* _YOUR GOAL_: Return only those lines of the listing that hold the word "like".

· · · ·

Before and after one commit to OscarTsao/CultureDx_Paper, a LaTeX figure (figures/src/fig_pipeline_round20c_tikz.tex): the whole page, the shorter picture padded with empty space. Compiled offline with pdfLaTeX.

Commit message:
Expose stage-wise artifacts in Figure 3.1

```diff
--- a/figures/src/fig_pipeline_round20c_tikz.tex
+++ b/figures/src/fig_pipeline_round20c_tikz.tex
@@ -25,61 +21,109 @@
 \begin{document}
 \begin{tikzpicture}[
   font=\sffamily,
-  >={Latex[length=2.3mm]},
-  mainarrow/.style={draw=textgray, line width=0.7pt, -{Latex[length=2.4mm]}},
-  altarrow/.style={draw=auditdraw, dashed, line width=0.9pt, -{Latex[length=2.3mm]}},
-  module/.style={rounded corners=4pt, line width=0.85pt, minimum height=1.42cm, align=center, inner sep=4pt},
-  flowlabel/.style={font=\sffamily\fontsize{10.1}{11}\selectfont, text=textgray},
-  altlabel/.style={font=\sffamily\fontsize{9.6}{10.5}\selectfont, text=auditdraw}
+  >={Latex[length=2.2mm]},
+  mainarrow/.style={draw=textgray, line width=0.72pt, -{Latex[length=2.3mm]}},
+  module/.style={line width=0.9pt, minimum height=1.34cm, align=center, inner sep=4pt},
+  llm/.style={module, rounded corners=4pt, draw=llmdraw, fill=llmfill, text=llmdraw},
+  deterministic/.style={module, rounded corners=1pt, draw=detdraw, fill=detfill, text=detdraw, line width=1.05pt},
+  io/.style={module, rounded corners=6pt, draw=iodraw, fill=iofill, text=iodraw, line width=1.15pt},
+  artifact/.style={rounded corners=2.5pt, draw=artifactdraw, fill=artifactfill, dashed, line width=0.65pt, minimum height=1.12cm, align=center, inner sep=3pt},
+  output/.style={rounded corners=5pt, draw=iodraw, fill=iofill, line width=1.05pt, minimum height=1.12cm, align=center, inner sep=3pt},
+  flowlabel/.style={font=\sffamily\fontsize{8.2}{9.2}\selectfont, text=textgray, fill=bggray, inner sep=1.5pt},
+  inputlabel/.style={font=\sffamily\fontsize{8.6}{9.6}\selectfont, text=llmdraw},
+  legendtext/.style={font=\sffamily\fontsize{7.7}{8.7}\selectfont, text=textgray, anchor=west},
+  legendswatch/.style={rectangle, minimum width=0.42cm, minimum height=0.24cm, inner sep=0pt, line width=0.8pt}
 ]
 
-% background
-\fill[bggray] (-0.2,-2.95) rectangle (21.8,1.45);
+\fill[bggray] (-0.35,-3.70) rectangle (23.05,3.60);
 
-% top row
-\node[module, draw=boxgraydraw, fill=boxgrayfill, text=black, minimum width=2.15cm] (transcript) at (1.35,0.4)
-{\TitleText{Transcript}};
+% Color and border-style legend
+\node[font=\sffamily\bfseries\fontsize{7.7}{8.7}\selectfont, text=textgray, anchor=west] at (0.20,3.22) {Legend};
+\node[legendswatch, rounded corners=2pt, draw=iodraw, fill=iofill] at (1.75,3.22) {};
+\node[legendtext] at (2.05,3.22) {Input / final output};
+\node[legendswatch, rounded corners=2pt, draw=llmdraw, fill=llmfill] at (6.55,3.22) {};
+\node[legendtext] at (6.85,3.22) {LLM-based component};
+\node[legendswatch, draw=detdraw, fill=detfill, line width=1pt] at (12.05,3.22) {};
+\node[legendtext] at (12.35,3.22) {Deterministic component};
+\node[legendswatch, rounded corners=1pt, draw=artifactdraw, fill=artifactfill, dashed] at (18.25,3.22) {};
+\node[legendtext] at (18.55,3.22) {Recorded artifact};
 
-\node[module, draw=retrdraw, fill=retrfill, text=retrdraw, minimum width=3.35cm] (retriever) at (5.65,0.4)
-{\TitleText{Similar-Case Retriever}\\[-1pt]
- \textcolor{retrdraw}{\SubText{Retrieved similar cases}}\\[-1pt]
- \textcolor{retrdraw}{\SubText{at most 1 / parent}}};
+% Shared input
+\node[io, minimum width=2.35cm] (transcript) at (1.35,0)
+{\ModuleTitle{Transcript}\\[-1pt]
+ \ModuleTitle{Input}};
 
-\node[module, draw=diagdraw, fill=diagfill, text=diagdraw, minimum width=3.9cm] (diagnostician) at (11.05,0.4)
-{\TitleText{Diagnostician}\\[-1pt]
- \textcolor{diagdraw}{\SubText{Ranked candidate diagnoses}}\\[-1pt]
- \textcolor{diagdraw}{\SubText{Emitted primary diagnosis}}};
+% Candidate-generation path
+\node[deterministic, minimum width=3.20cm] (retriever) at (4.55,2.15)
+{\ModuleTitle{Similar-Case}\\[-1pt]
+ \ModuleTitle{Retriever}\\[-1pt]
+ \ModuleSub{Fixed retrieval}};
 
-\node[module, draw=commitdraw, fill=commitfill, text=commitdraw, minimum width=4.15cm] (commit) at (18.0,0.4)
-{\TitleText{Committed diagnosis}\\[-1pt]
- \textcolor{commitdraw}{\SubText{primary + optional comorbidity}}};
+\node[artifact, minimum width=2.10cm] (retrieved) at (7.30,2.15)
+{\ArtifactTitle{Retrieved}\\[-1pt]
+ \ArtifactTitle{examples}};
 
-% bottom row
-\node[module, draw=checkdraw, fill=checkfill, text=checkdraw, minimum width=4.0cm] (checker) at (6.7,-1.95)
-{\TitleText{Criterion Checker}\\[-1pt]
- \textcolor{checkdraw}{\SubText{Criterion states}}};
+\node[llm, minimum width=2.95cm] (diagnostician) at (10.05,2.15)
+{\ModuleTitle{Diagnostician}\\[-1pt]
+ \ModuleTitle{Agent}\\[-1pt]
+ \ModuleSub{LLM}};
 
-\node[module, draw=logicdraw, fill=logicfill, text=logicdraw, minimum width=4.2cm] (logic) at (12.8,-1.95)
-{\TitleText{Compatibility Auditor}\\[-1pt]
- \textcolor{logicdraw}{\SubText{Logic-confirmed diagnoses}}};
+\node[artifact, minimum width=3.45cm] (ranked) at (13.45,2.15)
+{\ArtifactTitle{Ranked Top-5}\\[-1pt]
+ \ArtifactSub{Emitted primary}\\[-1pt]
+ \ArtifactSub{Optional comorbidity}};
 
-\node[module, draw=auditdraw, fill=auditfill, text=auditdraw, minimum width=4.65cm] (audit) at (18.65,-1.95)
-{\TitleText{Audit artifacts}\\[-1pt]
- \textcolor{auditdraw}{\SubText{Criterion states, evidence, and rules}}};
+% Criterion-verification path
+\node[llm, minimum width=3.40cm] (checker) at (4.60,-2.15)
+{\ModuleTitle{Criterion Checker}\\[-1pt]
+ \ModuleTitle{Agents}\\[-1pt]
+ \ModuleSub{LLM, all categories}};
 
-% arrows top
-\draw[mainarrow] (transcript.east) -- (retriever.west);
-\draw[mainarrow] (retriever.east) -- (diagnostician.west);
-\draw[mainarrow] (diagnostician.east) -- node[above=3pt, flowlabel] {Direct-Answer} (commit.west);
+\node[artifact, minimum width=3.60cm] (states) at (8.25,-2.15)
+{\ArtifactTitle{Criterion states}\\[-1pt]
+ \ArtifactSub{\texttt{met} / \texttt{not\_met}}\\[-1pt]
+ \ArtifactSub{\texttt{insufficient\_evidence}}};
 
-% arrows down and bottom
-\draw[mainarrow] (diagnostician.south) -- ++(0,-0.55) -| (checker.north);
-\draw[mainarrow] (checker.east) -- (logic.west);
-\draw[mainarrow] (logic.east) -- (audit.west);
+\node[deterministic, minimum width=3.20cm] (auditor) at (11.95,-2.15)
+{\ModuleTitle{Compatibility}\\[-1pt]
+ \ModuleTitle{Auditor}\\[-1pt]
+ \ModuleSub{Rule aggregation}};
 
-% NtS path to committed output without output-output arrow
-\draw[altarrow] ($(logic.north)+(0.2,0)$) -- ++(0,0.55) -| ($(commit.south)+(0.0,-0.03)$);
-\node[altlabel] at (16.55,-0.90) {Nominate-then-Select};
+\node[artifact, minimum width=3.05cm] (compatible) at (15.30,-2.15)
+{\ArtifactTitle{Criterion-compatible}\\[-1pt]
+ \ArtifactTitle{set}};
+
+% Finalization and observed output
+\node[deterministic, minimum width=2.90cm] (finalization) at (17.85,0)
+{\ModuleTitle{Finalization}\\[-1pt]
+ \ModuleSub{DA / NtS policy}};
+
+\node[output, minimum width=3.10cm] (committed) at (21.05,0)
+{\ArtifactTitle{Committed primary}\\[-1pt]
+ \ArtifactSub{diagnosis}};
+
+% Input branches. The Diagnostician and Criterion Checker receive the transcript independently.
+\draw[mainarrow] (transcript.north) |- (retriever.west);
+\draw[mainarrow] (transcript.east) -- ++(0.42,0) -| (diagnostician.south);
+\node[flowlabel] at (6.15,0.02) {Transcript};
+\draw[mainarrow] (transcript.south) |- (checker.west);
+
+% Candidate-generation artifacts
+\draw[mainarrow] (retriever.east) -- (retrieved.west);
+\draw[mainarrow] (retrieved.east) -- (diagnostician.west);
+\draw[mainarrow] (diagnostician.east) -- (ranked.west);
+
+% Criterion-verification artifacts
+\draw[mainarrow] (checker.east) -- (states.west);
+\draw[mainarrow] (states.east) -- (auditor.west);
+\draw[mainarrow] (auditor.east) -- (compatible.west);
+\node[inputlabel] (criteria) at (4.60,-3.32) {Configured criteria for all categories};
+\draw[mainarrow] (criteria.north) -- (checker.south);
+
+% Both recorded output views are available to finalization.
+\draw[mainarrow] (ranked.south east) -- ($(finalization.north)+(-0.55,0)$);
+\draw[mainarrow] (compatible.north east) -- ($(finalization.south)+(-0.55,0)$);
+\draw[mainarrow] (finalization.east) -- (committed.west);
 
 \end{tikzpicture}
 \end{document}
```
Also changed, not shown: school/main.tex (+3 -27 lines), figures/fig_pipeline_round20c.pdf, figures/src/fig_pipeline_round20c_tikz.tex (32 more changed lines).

· · · ·

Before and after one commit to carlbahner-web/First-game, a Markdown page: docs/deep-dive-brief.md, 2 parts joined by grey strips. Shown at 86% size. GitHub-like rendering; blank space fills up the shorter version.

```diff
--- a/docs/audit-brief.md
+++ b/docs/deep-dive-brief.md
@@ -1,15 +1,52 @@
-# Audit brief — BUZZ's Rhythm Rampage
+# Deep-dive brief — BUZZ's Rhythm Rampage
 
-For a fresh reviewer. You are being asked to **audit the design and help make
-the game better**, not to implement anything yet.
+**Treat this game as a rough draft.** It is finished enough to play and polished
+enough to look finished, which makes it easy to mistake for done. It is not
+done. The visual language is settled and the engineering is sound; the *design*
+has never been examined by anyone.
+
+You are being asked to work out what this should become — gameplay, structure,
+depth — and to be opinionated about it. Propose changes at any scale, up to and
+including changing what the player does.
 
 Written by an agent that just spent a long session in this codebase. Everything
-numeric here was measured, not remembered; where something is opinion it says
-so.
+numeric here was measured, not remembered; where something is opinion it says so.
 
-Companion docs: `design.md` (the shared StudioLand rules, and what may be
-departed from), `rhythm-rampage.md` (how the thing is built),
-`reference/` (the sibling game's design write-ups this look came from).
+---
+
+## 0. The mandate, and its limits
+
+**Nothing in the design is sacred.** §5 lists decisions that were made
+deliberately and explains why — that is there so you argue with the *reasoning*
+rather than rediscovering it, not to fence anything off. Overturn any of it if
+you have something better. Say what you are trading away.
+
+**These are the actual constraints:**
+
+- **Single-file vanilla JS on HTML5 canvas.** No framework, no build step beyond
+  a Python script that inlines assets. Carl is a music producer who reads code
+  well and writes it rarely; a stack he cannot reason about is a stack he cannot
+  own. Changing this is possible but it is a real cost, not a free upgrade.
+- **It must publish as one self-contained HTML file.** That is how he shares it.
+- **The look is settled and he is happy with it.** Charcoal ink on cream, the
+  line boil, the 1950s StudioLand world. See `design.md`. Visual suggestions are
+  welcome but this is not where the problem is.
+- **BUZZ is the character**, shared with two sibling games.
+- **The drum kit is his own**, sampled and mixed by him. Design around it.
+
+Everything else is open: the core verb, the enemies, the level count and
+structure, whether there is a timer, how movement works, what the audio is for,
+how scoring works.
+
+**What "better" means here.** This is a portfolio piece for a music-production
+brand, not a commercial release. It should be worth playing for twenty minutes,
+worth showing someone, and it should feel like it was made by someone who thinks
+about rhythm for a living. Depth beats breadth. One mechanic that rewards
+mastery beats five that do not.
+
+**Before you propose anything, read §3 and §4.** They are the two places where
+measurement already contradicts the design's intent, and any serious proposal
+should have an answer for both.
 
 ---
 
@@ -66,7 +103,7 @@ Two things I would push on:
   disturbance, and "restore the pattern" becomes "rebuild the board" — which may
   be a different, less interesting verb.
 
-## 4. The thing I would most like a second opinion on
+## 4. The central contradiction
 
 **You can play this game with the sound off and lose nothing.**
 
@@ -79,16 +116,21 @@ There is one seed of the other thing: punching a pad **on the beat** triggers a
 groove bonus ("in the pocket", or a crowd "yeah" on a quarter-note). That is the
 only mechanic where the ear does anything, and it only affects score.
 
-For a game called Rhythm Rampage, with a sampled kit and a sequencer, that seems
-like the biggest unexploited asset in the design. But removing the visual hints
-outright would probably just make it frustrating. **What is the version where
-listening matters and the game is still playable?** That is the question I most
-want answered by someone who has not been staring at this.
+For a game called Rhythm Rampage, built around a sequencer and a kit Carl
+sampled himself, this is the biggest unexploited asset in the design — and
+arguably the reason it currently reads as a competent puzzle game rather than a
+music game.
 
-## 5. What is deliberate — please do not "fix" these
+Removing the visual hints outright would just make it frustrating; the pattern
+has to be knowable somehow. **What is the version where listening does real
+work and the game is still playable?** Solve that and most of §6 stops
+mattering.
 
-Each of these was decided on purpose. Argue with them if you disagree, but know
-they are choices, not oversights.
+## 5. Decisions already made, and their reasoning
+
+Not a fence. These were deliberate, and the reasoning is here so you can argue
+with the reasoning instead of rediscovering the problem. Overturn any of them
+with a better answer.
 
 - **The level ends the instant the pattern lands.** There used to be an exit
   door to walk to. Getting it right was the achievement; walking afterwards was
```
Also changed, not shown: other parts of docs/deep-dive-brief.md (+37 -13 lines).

· · · ·

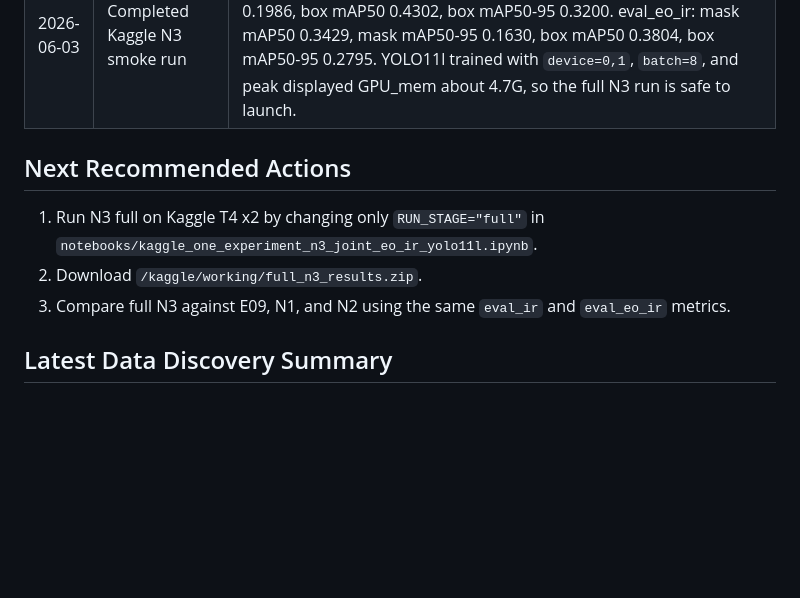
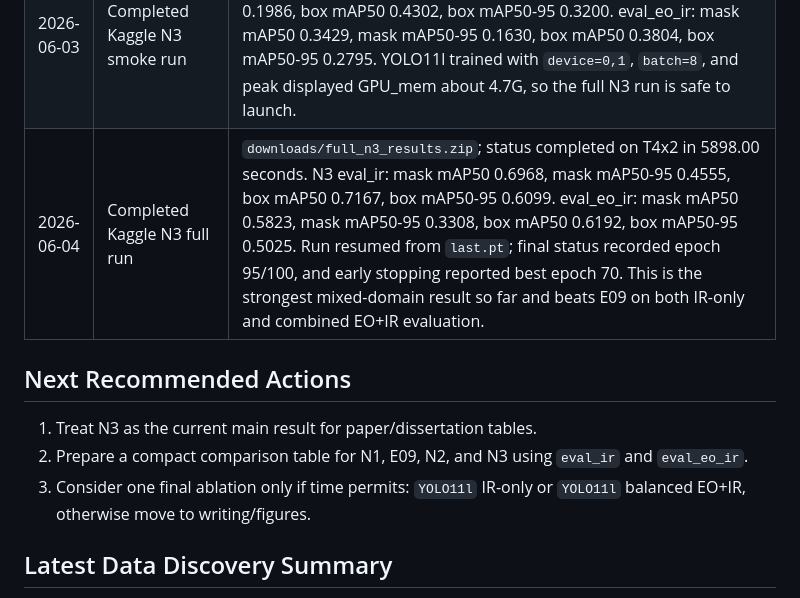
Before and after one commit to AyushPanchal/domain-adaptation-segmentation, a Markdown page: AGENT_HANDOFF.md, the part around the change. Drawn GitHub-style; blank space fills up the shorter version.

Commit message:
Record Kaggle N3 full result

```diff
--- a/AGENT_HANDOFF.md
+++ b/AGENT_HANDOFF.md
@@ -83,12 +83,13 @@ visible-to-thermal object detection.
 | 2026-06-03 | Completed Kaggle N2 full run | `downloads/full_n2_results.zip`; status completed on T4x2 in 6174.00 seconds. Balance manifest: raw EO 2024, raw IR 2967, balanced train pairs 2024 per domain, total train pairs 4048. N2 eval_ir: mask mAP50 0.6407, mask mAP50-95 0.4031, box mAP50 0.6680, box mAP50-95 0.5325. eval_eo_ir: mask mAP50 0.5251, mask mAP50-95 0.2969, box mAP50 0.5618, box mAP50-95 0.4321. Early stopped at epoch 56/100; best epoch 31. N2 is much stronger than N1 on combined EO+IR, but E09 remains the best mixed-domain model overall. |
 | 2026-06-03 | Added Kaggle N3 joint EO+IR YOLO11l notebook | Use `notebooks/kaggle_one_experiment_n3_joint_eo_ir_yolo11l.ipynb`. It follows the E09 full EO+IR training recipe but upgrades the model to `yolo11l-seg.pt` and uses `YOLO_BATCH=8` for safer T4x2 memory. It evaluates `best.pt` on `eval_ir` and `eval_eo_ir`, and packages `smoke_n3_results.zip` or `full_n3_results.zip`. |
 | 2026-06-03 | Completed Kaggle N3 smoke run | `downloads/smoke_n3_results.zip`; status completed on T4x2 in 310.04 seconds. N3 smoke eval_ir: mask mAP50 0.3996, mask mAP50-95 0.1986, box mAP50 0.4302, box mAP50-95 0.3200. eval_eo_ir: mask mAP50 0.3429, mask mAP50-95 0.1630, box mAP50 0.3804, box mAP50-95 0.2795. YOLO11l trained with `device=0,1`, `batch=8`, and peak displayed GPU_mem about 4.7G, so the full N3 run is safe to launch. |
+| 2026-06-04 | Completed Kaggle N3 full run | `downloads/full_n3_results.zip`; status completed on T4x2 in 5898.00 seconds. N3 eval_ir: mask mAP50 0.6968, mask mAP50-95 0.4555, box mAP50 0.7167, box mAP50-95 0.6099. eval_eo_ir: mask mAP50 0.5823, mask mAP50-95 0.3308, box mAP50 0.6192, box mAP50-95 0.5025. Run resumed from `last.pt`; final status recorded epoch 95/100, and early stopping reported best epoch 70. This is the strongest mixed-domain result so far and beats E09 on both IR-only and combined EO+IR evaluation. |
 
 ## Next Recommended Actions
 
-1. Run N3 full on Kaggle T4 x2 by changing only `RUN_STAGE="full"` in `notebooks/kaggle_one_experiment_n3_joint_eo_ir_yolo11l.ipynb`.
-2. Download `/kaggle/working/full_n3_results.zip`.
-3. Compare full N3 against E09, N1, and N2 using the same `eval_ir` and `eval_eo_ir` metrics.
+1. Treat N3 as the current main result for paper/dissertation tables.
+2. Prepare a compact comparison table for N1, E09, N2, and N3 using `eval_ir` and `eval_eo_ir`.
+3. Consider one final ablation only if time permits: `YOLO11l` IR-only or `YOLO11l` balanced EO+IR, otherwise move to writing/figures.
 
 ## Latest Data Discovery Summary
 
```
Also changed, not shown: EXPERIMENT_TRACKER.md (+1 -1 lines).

· · · ·

* _RESPONSE TO THIS TASK_:
Before and after one commit to carlbahner-web/First-game, a Markdown page: docs/deep-dive-brief.md, 2 parts joined by grey strips. Shown at 86% size. GitHub-like rendering; blank space fills up the shorter version.
+worth showing someone, and it should feel like it was made by someone who thinks
-## 4. The thing I would most like a second opinion on
-like the biggest unexploited asset in the design. But removing the visual hints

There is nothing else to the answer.